And let’s face it, Dad, it’s not for the sake of art. It’s because you want to feel relevant again. Well, there’s a whole world out there where people fight to be relevant every day. And you act like it doesn’t even exist! Things are happening in a place that you willfully ignore, a place that has already forgotten you. I mean, who the fuck are you? You hate bloggers. You make fun of Twitter. You don’t even have a Facebook page. You’re the one who doesn’t exist. You’re doing this because you’re scared to death, like the rest of us, that you don’t matter. And you know what? You’re right. You don’t. It’s not important. You’re not important. Get used to it.
There is much to love about Argentinian director Andre Muschetti’s much-hyped adaptation of Stephen King’s novel IT. The child actors have fantastic on-screen chemistry, leading the movie with sincere camaraderie, and Pennywise, played by up-and-comer Bill Skarsgaard (son of Stellan), is a true terror whose voice vacillates from a squeal to a snake-like slither. The film as a whole is intense, with jump-in-your-seat scares alleviated by the comical dialogue of the Loser’s Club. Like Stranger Things, the film simmers in eighties nostalgia, with kids roving around on bikes as the beast lurks in their small town.
Like Heath Ledger’s now iconic (and Oscar winning) Joker in The Dark Knight, Skarsgaard taps into the primal fear that clowns seem to embody so effectively. Whatever it is that makes clowns so perennially creepy, Skarsgaard makes any moviegoer skeptical of walking too close to the street sewer. The true hero of IT, however, is the Loser’s Club, proving that whatever the form one’s shape-shifting demons take, only by sticking together are they able to combat the existential threat of Pennywise the Dancing Clown. No one can defeat the demons alone.

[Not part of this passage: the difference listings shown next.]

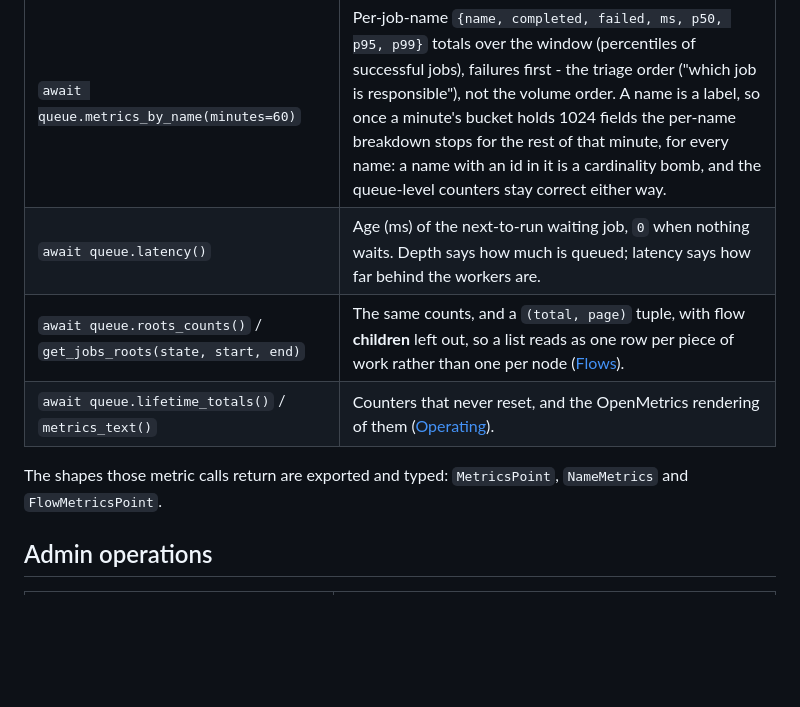
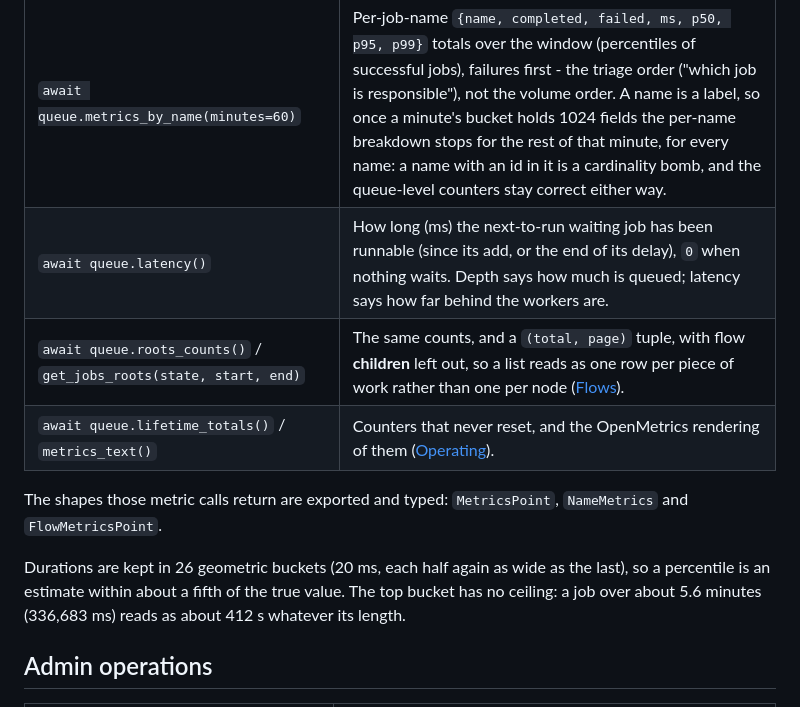
Before and after one commit to ilovepixelart/toro, a Markdown page: docs/producing.md, the part around the change. Rendered like a GitHub page; blank space fills up the shorter version.

Commit message:
State the duration histogram's ceiling and latency's start point (#82)
Percentiles come from 26 geometric buckets whose top one has no upper
bound, so a job or flow over about 5.6 minutes reads as about 412 s
whatever its length; neither docs page said so. latency() now counts
from the moment the head job could first run; the producing page still
described it as the job's age.

Co-authored-by: ilovepixelart <ilovepixelart@users.noreply.github.com>

```diff
--- a/docs/producing.md
+++ b/docs/producing.md
@@ -253,12 +253,17 @@ waiting; only the terminal outcome resolves the call.
 | `await queue.departed_workers()` | Recent departures, newest first: graceful `stopped` or crashed `lost`. |
 | `await queue.metrics(minutes=60)` | Per-minute `{timestamp, added, completed, failed, ms}` points, oldest first, zero-filled for charting. Counters are written inside the same atomic scripts as the transitions (a count can never disagree with the state change it counts); `added` counts real inserts (dedup hits and id replays don't count), `failed` means terminal failures - retries don't count, stall-failures do. Buckets expire after 8 hours. |
 | `await queue.metrics_by_name(minutes=60)` | Per-job-name `{name, completed, failed, ms, p50, p95, p99}` totals over the window (percentiles of successful jobs), failures first - the triage order ("which job is responsible"), not the volume order. A name is a label, so once a minute's bucket holds 1024 fields the per-name breakdown stops for the rest of that minute, for every name: a name with an id in it is a cardinality bomb, and the queue-level counters stay correct either way. |
-| `await queue.latency()` | Age (ms) of the next-to-run waiting job, `0` when nothing waits. Depth says how much is queued; latency says how far behind the workers are. |
+| `await queue.latency()` | How long (ms) the next-to-run waiting job has been runnable (since its add, or the end of its delay), `0` when nothing waits. Depth says how much is queued; latency says how far behind the workers are. |
 | `await queue.roots_counts()` / `get_jobs_roots(state, start, end)` | The same counts, and a `(total, page)` tuple, with flow **children** left out, so a list reads as one row per piece of work rather than one per node ([Flows](flows.md)). |
 | `await queue.lifetime_totals()` / `metrics_text()` | Counters that never reset, and the OpenMetrics rendering of them ([Operating](operating.md)). |
 
 The shapes those metric calls return are exported and typed: `MetricsPoint`,
 `NameMetrics` and `FlowMetricsPoint`.
+
+Durations are kept in 26 geometric buckets (20 ms, each half again as wide as the
+last), so a percentile is an estimate within about a fifth of the true value. The
+top bucket has no ceiling: a job over about 5.6 minutes (336,683 ms) reads as about
+412 s whatever its length.
 
 ## Admin operations
 
```
Also changed, not shown: docs/flows.md (+2 -1 lines).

When you’re a kid, you think that you’ll always be… protected, and cared for. Then, one day, you realize that’s not true. If you open your eyes, you will see what we’re going through. ‘Cause when you’re alone as a kid, the monsters see you as weaker. You don’t even know they’re getting closer. Until it’s too late.